> ASSIGNED TASK
Pull every line that includes the word "hamburger" from the data.

> MATERIAL FOR THIS EXERCISE
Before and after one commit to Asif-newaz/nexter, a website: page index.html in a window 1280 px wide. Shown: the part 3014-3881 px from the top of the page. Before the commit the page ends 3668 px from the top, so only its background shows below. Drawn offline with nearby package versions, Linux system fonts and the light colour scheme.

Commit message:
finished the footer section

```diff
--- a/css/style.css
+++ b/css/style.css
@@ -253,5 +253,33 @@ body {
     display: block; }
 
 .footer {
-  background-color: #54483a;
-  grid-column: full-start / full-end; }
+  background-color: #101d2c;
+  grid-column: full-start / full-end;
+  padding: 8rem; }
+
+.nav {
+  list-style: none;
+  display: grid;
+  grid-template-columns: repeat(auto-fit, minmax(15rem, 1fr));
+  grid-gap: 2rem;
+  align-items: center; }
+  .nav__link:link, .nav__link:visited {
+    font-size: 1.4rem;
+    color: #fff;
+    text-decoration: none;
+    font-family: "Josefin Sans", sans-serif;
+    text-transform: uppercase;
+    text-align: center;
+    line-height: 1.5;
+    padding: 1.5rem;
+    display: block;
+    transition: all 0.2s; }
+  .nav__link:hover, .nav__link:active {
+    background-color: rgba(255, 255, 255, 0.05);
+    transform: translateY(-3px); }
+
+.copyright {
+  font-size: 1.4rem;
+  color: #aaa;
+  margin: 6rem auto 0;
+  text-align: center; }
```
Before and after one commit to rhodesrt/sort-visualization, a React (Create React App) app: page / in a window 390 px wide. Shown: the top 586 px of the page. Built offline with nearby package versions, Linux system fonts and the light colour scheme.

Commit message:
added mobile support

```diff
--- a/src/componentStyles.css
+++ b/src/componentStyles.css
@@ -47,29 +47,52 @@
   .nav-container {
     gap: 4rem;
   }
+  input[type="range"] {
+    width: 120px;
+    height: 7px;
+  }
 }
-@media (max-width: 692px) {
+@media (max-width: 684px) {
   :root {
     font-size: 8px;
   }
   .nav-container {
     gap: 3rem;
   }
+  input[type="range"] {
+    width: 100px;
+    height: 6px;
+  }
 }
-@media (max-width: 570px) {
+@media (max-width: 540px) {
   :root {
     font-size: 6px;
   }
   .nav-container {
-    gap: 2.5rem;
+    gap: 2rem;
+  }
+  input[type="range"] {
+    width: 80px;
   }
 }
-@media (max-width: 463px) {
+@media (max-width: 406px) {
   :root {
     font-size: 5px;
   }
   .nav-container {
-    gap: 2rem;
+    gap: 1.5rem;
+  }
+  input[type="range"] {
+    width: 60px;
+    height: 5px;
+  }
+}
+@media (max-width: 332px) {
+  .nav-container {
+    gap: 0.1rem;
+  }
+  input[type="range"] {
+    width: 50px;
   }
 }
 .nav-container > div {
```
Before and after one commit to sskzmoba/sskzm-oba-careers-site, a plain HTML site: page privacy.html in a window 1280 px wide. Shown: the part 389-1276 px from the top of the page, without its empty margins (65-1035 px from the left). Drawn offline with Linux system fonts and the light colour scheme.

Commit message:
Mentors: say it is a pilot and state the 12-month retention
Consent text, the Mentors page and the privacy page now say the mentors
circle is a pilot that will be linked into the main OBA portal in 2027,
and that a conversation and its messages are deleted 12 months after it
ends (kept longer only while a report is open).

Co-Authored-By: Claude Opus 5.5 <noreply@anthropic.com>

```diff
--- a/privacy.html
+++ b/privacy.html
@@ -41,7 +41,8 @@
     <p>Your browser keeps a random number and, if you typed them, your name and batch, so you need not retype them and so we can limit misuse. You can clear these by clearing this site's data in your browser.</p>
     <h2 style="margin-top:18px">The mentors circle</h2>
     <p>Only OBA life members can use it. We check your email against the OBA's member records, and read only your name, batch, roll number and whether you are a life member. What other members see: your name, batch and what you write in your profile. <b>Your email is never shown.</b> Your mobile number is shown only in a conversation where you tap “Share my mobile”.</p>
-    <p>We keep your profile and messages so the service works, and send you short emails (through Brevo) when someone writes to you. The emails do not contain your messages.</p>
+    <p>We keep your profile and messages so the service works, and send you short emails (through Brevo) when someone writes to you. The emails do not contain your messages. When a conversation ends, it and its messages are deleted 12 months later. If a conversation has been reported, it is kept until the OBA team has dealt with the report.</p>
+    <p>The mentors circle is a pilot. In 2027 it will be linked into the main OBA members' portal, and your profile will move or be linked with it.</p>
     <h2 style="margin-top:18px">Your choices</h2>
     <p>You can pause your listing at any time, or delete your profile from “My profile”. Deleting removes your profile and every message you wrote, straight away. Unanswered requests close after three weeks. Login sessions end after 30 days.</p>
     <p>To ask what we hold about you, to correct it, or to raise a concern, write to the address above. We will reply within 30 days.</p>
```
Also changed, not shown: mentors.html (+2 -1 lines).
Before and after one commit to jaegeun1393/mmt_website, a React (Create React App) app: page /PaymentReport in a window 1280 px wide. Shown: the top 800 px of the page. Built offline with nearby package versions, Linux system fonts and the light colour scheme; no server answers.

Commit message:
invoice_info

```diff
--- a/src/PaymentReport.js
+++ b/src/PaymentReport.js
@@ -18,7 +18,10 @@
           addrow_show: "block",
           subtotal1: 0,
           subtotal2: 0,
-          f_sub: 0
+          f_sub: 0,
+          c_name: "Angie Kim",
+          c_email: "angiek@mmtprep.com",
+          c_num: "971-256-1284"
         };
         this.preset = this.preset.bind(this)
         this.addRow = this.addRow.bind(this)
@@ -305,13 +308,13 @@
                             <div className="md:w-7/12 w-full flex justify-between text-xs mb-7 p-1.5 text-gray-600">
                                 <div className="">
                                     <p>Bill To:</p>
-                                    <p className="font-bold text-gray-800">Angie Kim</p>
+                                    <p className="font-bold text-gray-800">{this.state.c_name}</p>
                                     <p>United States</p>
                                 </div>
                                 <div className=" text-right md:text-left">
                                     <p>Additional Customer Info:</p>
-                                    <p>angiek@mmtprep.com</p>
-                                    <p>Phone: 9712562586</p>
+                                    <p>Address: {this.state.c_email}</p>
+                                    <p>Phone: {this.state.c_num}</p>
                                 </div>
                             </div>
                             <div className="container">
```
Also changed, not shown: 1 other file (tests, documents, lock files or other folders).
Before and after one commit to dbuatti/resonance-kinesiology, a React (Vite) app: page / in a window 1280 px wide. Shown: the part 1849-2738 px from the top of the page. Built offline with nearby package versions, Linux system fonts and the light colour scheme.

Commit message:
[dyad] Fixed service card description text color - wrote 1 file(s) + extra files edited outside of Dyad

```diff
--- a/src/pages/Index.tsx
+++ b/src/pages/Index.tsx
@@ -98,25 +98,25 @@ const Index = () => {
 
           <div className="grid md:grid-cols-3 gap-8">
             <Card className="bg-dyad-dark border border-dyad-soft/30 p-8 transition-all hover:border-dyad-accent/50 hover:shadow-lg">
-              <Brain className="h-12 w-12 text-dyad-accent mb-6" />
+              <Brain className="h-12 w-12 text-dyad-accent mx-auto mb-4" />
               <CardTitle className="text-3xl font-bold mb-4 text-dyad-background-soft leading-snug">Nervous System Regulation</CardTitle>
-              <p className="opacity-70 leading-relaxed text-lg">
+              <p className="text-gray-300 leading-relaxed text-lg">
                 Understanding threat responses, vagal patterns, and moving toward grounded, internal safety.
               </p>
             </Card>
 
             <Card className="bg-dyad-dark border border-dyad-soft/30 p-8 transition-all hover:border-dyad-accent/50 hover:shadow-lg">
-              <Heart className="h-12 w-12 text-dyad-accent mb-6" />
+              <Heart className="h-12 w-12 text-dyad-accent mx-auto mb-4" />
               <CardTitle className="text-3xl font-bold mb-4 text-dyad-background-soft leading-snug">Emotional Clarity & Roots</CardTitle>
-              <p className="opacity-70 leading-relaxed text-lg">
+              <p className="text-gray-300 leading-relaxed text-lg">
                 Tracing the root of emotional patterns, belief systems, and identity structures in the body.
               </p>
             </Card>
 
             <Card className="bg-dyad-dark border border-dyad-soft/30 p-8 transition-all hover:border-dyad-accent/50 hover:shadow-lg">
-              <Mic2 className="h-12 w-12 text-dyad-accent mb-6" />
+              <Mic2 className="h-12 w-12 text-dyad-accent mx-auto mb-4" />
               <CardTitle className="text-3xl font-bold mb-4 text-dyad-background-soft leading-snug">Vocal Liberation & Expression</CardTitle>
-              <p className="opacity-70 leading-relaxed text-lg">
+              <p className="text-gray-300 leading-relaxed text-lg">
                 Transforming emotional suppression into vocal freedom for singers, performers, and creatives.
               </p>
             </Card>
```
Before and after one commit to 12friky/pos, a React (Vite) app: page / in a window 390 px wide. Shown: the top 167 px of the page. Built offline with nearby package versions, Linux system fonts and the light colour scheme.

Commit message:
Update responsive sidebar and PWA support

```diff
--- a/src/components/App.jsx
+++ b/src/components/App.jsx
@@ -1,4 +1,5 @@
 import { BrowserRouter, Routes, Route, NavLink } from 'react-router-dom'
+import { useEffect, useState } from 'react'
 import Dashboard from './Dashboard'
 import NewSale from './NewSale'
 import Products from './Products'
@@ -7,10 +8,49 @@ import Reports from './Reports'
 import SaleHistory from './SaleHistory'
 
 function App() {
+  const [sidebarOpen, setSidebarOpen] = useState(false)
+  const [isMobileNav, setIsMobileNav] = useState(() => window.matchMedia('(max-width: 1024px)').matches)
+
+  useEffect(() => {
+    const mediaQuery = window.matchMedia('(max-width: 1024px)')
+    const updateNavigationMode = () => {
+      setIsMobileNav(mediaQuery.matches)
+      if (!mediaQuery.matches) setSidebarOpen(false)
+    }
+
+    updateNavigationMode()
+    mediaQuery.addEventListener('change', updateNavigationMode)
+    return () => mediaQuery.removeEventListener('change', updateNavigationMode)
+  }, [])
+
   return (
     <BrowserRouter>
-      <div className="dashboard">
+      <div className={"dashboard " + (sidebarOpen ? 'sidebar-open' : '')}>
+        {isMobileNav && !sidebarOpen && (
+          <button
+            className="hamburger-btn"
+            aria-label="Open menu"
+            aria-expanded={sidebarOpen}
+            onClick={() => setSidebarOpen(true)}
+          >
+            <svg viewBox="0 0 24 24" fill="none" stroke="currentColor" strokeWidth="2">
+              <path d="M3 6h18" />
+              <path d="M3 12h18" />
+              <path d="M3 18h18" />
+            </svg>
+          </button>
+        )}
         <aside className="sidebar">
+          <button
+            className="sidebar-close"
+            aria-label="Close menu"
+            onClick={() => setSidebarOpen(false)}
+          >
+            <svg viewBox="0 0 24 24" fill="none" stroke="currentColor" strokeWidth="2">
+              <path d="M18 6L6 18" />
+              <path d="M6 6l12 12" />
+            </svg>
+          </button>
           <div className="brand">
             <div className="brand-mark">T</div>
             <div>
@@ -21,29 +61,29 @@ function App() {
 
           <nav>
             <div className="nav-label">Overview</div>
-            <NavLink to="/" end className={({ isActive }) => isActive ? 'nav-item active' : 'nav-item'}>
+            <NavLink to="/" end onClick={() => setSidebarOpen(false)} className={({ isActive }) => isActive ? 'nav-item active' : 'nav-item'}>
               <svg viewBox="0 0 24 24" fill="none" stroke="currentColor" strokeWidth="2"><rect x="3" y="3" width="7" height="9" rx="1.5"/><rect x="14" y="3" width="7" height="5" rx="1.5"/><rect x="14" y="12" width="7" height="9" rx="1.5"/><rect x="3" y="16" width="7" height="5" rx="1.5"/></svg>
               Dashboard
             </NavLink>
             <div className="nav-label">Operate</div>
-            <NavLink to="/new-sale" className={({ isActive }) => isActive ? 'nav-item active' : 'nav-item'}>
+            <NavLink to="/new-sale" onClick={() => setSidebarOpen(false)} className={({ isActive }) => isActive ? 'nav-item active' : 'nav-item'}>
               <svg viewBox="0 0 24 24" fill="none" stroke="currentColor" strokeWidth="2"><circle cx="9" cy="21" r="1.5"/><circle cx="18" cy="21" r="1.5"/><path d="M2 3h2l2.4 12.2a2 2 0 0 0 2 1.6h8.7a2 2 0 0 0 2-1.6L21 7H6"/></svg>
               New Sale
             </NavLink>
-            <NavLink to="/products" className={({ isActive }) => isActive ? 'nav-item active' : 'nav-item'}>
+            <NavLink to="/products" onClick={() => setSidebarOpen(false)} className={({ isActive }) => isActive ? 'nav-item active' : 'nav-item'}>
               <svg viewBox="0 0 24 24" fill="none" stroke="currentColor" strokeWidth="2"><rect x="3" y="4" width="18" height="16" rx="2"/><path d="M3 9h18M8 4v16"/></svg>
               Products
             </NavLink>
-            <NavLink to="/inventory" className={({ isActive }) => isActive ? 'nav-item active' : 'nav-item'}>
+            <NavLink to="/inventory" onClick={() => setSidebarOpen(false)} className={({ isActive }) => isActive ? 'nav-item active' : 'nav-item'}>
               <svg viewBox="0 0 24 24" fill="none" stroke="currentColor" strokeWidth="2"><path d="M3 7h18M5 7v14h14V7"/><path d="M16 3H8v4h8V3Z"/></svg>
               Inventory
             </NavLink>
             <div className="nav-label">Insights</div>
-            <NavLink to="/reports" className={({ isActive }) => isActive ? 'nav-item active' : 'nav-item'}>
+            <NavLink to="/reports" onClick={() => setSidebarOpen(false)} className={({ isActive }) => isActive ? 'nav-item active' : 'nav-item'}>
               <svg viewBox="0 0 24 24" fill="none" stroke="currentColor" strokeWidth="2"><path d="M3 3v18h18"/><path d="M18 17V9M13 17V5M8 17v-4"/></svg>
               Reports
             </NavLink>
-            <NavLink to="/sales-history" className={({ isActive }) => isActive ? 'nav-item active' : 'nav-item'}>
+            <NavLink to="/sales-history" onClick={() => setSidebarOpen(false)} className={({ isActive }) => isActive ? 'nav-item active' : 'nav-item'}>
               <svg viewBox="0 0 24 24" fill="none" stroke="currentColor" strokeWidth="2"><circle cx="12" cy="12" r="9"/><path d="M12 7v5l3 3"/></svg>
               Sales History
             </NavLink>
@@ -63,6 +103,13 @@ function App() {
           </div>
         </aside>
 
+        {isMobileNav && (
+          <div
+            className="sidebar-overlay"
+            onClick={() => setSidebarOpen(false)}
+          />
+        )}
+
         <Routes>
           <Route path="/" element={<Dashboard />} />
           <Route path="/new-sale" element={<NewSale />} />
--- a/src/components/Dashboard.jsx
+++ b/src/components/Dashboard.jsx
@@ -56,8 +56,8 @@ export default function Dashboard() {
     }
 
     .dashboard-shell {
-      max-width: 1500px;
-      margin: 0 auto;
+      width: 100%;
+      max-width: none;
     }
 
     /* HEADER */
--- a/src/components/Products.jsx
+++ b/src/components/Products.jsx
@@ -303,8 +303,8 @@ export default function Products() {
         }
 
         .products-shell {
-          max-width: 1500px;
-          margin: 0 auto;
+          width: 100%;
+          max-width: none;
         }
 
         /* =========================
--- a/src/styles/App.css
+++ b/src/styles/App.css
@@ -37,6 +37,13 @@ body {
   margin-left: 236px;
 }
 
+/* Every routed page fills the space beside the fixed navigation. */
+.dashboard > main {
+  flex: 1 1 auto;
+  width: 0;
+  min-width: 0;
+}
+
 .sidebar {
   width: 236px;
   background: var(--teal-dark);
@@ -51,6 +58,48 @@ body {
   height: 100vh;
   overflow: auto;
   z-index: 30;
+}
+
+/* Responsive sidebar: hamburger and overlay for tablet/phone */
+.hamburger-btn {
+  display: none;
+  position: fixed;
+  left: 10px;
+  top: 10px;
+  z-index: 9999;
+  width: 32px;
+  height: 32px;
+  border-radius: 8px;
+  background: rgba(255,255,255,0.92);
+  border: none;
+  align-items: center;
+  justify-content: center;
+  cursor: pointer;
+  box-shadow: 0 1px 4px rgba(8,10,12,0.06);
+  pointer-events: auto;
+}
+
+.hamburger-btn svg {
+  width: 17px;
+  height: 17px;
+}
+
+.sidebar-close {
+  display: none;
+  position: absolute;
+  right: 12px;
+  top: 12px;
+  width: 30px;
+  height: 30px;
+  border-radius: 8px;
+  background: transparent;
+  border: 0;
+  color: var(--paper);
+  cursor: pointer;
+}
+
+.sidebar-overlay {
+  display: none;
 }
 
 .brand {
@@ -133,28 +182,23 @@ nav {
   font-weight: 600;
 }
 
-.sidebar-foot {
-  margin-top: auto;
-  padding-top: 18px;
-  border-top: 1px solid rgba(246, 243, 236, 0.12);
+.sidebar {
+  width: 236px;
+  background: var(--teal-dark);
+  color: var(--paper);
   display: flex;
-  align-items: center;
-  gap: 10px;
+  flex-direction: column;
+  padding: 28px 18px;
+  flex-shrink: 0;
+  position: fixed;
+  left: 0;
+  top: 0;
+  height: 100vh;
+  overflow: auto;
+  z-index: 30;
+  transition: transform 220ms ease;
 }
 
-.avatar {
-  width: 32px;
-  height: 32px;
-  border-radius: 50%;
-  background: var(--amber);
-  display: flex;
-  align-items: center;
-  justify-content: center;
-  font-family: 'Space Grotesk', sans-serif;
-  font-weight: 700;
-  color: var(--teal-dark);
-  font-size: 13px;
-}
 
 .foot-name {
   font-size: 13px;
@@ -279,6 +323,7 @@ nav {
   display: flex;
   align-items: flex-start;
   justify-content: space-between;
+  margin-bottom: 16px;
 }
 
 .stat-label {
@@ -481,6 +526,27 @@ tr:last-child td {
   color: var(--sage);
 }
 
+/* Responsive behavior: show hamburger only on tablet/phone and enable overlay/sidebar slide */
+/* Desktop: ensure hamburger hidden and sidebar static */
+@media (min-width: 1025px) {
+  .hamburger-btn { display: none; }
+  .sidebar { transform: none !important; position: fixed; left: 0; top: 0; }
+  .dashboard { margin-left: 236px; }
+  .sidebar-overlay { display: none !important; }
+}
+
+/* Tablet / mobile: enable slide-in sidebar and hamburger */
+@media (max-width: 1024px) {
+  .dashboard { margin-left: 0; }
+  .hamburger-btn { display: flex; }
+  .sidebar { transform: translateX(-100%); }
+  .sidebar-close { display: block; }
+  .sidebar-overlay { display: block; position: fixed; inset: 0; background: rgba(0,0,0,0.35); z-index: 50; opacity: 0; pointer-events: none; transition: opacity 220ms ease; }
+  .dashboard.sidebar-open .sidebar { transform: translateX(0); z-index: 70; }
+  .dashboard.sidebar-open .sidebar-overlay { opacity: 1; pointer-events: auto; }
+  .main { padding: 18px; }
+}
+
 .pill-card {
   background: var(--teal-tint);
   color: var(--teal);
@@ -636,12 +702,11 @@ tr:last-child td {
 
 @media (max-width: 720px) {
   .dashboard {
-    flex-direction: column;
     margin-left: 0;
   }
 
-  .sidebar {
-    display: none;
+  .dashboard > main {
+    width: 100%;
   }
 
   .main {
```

> EXERCISE OUTPUT
+            className="hamburger-btn"
+/* Responsive sidebar: hamburger and overlay for tablet/phone */
+.hamburger-btn {
+.hamburger-btn svg {
+/* Responsive behavior: show hamburger only on tablet/phone and enable overlay/sidebar slide */
+/* Desktop: ensure hamburger hidden and sidebar static */
+  .hamburger-btn { display: none; }
+/* Tablet / mobile: enable slide-in sidebar and hamburger */
+  .hamburger-btn { display: flex; }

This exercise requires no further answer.